### To do
Would you please return the lines of the material that contain the word "frontend"?

### Records for processing
================================
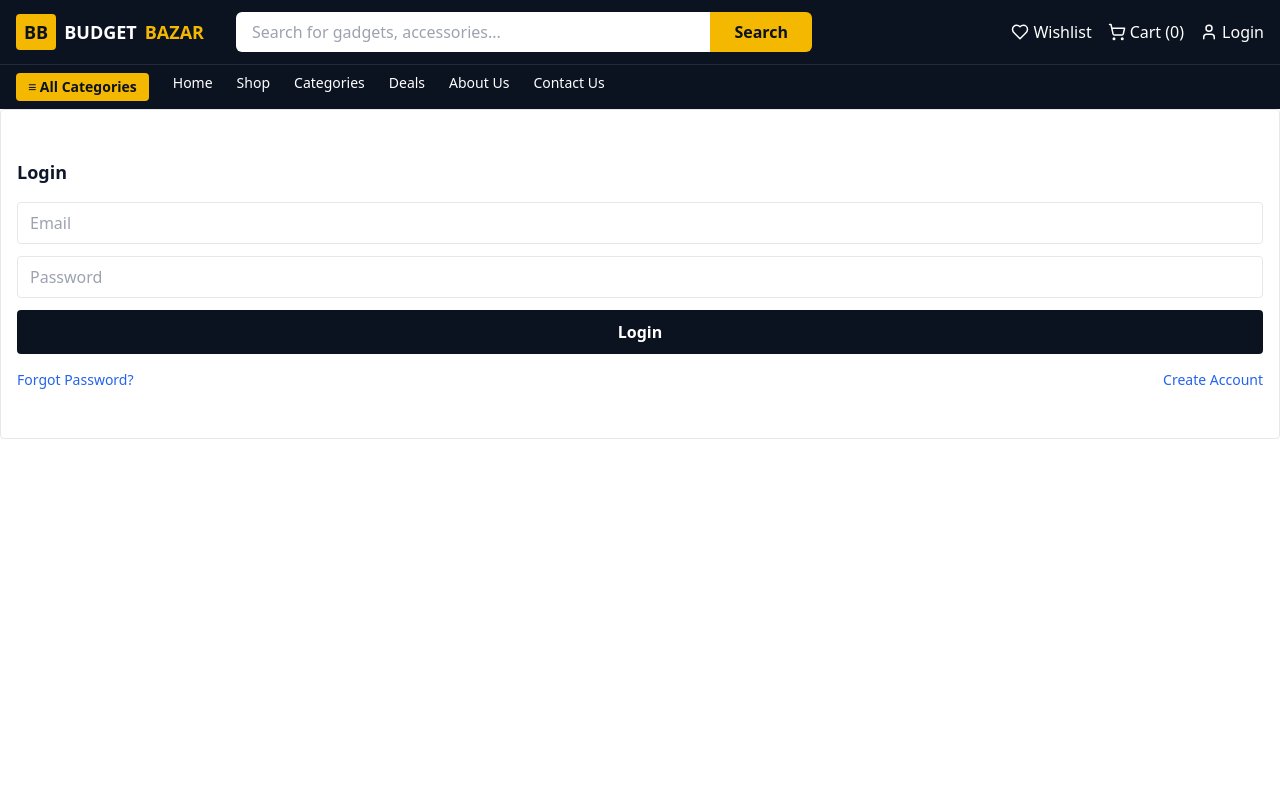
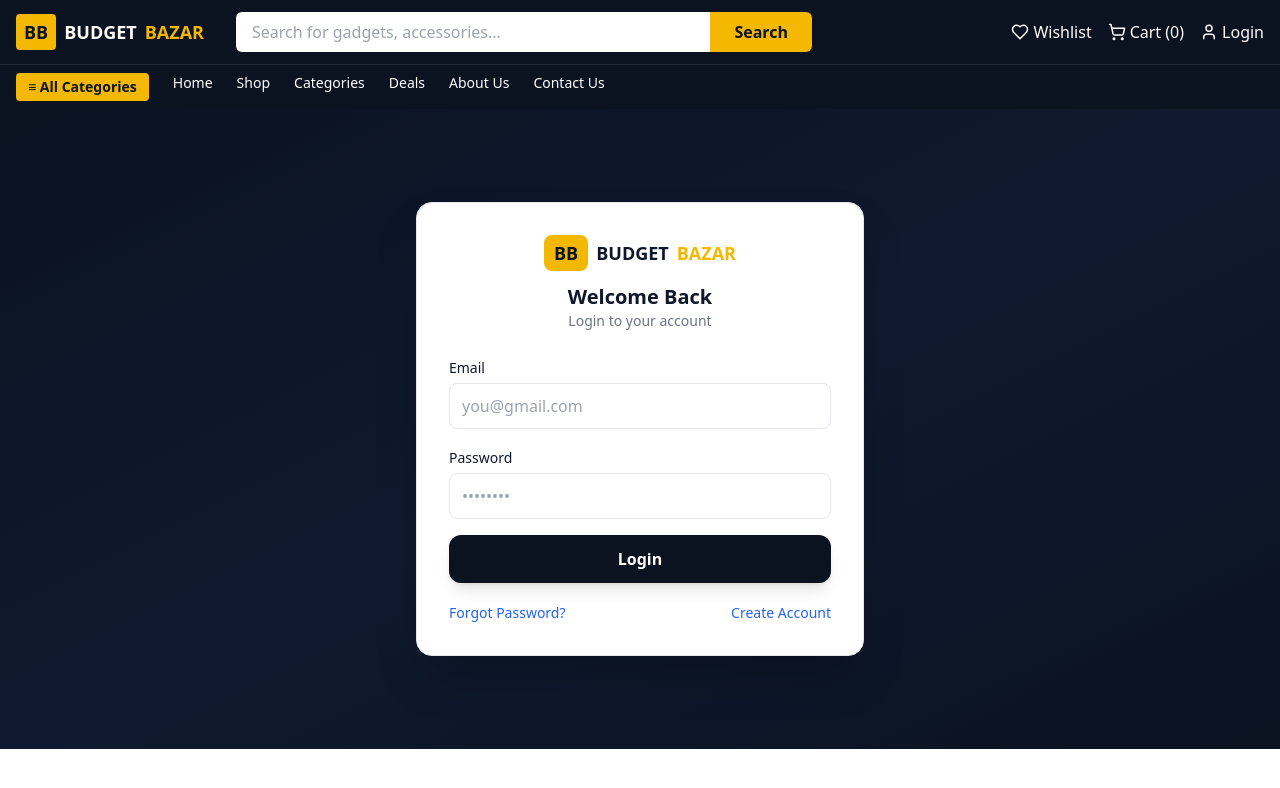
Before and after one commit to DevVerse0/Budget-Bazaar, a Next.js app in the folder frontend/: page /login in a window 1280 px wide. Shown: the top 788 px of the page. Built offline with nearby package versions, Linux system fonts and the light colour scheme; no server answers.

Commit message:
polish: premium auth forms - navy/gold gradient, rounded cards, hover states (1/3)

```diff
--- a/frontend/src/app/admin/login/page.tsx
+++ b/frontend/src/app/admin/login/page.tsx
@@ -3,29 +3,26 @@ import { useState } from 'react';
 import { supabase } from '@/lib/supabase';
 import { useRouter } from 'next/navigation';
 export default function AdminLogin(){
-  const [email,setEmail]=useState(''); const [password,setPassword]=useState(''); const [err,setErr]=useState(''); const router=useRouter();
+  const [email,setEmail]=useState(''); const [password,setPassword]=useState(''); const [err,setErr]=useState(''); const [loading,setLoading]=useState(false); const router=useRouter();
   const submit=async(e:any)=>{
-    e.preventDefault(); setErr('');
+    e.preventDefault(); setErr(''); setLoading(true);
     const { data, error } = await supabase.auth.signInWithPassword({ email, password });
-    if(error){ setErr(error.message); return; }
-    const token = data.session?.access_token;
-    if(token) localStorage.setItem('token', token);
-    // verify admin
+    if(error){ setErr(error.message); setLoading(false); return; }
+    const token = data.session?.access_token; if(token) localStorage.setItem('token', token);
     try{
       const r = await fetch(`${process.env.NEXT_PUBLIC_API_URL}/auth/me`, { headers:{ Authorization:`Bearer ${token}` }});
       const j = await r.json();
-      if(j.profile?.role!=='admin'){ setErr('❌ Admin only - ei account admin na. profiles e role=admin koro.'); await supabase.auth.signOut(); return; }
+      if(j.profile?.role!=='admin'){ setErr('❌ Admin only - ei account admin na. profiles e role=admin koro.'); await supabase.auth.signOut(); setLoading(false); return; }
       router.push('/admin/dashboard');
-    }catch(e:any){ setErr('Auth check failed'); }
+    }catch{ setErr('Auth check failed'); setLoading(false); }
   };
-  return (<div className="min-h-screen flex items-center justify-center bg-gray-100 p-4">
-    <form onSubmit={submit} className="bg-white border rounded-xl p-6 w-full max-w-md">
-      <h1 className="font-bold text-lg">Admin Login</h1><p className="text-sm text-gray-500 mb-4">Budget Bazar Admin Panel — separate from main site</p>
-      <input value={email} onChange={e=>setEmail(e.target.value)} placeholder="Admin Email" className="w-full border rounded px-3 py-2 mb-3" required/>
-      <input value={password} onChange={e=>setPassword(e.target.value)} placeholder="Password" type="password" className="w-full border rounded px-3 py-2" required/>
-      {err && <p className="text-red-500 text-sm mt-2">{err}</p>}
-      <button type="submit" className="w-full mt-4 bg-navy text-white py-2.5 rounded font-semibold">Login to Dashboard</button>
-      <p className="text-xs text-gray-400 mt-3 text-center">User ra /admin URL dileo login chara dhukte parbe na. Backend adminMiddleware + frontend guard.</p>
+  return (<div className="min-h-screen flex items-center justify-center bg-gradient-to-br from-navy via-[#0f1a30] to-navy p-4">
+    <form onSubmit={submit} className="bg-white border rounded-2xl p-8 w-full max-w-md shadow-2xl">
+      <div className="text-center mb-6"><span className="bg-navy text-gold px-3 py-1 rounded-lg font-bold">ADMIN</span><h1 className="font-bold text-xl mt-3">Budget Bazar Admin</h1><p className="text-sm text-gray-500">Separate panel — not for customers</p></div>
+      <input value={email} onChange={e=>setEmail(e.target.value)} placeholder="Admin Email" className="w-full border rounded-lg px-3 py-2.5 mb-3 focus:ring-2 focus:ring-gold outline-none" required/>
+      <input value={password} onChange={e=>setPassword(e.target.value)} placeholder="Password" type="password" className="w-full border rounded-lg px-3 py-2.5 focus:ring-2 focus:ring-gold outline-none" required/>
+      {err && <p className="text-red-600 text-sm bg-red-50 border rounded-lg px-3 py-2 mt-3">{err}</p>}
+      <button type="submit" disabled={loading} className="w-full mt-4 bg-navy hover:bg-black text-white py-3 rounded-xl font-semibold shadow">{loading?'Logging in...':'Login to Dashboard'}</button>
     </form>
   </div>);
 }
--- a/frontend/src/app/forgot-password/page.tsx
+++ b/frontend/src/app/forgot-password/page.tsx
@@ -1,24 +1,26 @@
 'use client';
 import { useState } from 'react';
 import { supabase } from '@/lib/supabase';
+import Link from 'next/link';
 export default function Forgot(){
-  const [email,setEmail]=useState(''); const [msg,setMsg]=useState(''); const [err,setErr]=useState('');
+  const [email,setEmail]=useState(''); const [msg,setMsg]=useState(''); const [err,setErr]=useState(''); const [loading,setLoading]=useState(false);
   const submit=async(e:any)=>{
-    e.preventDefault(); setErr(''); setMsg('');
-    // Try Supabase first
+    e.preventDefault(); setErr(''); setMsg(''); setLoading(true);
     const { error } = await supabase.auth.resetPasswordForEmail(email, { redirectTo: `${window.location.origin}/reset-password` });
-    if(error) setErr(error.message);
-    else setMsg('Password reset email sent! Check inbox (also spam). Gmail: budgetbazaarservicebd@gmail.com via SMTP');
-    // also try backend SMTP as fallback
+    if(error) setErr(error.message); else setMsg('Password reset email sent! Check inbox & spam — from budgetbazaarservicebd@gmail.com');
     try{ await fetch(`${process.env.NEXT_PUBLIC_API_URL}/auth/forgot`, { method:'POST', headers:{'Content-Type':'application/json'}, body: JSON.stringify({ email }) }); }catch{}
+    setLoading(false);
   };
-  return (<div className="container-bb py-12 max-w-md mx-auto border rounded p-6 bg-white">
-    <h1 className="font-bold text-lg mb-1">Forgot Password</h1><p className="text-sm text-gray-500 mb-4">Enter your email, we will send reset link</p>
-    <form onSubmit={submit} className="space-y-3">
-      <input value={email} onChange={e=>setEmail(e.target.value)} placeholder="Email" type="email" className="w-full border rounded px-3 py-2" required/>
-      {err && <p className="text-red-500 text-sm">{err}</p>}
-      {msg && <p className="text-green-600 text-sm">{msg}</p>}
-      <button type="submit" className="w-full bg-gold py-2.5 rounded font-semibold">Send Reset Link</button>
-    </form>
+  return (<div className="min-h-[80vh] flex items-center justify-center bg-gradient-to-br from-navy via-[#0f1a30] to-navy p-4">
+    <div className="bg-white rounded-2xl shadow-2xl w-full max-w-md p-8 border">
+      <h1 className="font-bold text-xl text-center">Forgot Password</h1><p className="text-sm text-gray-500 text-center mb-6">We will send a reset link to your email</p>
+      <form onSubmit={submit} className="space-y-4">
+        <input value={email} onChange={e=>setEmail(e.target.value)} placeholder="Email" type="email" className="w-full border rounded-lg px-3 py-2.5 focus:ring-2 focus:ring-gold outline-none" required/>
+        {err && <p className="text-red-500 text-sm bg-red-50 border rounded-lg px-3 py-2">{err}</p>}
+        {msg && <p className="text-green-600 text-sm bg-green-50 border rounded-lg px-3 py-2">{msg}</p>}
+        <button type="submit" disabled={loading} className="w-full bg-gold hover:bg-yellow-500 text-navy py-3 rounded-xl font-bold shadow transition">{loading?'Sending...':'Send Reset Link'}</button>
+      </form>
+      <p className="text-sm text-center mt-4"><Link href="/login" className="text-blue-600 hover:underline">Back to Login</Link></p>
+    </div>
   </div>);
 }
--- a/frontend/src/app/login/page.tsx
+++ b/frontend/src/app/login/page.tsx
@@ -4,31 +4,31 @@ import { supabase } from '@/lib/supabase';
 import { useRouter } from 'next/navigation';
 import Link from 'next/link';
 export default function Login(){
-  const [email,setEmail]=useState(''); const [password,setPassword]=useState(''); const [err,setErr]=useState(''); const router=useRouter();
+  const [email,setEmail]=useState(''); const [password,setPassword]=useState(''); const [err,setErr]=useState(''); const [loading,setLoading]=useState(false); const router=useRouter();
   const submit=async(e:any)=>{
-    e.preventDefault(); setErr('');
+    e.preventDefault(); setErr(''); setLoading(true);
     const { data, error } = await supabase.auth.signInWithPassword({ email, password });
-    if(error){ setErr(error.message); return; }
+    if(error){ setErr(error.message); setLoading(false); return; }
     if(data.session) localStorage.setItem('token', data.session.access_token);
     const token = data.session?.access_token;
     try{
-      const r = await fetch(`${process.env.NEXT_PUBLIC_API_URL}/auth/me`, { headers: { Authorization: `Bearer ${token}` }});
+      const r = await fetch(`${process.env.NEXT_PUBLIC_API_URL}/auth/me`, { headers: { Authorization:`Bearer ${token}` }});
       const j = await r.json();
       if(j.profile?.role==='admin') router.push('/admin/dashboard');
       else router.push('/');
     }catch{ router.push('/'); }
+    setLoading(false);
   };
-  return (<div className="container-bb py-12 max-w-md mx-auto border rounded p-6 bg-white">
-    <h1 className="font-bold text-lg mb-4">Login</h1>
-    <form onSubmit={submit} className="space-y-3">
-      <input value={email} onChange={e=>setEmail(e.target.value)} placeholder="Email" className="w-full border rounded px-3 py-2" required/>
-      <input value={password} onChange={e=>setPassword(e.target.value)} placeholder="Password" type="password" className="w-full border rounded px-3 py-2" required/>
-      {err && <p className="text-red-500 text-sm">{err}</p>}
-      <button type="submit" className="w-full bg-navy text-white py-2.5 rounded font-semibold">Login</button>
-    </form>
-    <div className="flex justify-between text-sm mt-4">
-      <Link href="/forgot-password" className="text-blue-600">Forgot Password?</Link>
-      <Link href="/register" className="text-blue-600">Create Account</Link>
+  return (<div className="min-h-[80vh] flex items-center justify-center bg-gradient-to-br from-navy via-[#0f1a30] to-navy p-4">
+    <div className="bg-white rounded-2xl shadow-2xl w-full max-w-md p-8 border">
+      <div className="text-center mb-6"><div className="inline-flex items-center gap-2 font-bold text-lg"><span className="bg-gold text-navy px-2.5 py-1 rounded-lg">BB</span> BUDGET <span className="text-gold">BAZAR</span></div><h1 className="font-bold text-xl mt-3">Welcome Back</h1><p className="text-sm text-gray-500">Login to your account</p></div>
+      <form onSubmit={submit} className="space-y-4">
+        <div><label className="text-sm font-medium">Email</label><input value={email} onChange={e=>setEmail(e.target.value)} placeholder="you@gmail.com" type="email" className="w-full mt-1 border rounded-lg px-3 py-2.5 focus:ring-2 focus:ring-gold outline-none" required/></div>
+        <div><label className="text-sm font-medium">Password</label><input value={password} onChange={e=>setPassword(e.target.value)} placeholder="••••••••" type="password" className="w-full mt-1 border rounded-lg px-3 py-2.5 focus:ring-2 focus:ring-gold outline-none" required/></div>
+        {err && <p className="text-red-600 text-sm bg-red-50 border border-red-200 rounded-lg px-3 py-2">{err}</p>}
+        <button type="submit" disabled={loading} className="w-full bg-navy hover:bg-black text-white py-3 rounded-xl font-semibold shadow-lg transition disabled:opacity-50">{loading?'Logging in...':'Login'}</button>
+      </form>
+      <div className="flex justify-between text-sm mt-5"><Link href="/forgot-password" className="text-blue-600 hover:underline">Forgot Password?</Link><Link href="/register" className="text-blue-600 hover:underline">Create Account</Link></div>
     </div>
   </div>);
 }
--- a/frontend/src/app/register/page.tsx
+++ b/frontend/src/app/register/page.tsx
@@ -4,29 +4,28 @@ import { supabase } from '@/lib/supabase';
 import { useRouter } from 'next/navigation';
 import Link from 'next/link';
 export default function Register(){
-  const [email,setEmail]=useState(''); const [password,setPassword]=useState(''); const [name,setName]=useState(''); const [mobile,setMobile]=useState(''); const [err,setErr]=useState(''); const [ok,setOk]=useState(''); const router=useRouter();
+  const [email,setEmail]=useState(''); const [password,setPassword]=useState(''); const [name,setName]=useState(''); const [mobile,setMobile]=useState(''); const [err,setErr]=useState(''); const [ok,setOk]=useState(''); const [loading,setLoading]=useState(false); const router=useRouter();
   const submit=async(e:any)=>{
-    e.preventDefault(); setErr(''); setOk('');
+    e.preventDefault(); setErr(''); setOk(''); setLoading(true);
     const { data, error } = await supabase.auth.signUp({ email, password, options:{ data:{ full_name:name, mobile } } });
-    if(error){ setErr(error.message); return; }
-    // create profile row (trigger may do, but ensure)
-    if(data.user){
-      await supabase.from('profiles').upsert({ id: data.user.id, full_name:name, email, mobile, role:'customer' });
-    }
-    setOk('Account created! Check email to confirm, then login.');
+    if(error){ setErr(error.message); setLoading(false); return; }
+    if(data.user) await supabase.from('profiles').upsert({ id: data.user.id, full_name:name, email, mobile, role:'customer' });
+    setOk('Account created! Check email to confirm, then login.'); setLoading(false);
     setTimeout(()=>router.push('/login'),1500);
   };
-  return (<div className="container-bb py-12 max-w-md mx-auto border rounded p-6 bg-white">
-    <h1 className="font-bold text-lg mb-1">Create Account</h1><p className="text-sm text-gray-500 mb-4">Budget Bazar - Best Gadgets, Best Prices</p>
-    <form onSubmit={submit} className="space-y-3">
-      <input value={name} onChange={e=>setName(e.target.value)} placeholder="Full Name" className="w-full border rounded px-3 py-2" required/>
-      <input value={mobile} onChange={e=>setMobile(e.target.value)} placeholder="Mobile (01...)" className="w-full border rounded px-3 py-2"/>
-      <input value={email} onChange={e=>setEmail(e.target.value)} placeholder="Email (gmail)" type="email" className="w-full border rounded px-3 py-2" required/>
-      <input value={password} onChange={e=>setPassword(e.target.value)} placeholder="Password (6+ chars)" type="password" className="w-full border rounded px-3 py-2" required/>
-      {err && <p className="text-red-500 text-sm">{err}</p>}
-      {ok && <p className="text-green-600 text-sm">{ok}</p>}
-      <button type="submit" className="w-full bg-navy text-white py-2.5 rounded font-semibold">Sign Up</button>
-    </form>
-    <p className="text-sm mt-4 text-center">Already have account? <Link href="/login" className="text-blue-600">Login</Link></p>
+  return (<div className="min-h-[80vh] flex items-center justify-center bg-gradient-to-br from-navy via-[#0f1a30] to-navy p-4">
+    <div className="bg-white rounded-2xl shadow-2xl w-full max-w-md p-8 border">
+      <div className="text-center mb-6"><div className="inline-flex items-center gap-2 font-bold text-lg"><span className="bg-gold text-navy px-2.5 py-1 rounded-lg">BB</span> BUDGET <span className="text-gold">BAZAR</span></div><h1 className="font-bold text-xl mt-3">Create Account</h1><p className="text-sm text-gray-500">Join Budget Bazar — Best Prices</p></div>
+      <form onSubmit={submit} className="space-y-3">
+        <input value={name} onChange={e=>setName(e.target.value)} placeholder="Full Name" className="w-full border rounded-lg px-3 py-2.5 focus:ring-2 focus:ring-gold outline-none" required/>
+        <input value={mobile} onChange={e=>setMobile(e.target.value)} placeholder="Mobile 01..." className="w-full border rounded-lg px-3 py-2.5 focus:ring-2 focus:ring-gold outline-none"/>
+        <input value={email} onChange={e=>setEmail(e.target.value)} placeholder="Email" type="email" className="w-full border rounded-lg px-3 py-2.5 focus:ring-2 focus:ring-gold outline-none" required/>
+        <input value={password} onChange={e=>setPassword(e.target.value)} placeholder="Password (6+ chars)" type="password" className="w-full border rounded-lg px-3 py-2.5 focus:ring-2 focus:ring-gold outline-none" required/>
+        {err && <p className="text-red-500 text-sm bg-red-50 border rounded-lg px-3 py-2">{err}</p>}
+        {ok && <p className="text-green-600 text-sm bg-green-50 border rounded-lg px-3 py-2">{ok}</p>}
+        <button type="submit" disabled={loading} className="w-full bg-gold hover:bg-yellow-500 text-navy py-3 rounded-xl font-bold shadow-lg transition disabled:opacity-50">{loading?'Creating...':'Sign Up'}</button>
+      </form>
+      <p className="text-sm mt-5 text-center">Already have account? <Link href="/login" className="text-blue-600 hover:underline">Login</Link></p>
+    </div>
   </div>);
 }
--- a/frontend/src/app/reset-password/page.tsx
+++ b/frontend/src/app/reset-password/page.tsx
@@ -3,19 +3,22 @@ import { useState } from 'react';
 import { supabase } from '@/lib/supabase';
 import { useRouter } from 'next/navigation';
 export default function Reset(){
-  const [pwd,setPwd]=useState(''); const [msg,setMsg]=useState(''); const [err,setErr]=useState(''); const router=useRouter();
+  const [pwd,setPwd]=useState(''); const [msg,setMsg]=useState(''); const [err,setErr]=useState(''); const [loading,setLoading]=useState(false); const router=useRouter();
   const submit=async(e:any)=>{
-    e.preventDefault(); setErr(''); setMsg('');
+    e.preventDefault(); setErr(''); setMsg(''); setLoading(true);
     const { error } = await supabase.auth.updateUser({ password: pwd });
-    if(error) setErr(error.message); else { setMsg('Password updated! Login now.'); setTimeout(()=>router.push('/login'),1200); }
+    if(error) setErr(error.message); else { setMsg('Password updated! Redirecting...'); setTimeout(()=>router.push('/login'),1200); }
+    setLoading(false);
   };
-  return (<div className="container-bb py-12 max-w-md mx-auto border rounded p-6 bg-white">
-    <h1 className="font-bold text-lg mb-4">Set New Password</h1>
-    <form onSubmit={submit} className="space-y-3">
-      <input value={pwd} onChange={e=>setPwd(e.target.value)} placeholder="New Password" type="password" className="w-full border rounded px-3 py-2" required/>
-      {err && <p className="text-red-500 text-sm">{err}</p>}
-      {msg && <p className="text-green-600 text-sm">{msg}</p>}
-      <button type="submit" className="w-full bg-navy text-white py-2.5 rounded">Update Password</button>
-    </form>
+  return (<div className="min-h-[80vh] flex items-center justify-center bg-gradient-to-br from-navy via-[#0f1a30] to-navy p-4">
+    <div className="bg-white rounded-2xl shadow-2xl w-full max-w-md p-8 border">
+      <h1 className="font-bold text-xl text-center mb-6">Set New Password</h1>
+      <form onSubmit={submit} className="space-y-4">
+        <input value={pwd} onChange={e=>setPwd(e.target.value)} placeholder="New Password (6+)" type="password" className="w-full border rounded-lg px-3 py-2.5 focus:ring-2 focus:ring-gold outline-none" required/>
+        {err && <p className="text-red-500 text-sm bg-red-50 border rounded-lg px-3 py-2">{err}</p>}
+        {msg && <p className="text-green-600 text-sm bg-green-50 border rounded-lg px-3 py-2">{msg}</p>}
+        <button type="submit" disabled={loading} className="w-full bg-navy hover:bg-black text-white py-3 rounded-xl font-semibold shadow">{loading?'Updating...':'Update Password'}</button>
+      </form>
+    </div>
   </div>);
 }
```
================================
### Finished task
Before and after one commit to DevVerse0/Budget-Bazaar, a Next.js app in the folder frontend/: page /login in a window 1280 px wide. Shown: the top 788 px of the page. Built offline with nearby package versions, Linux system fonts and the light colour scheme; no server answers.
--- a/frontend/src/app/admin/login/page.tsx
+++ b/frontend/src/app/admin/login/page.tsx
-      <p className="text-xs text-gray-400 mt-3 text-center">User ra /admin URL dileo login chara dhukte parbe na. Backend adminMiddleware + frontend guard.</p>
--- a/frontend/src/app/forgot-password/page.tsx
+++ b/frontend/src/app/forgot-password/page.tsx
--- a/frontend/src/app/login/page.tsx
+++ b/frontend/src/app/login/page.tsx
--- a/frontend/src/app/register/page.tsx
+++ b/frontend/src/app/register/page.tsx
--- a/frontend/src/app/reset-password/page.tsx
+++ b/frontend/src/app/reset-password/page.tsx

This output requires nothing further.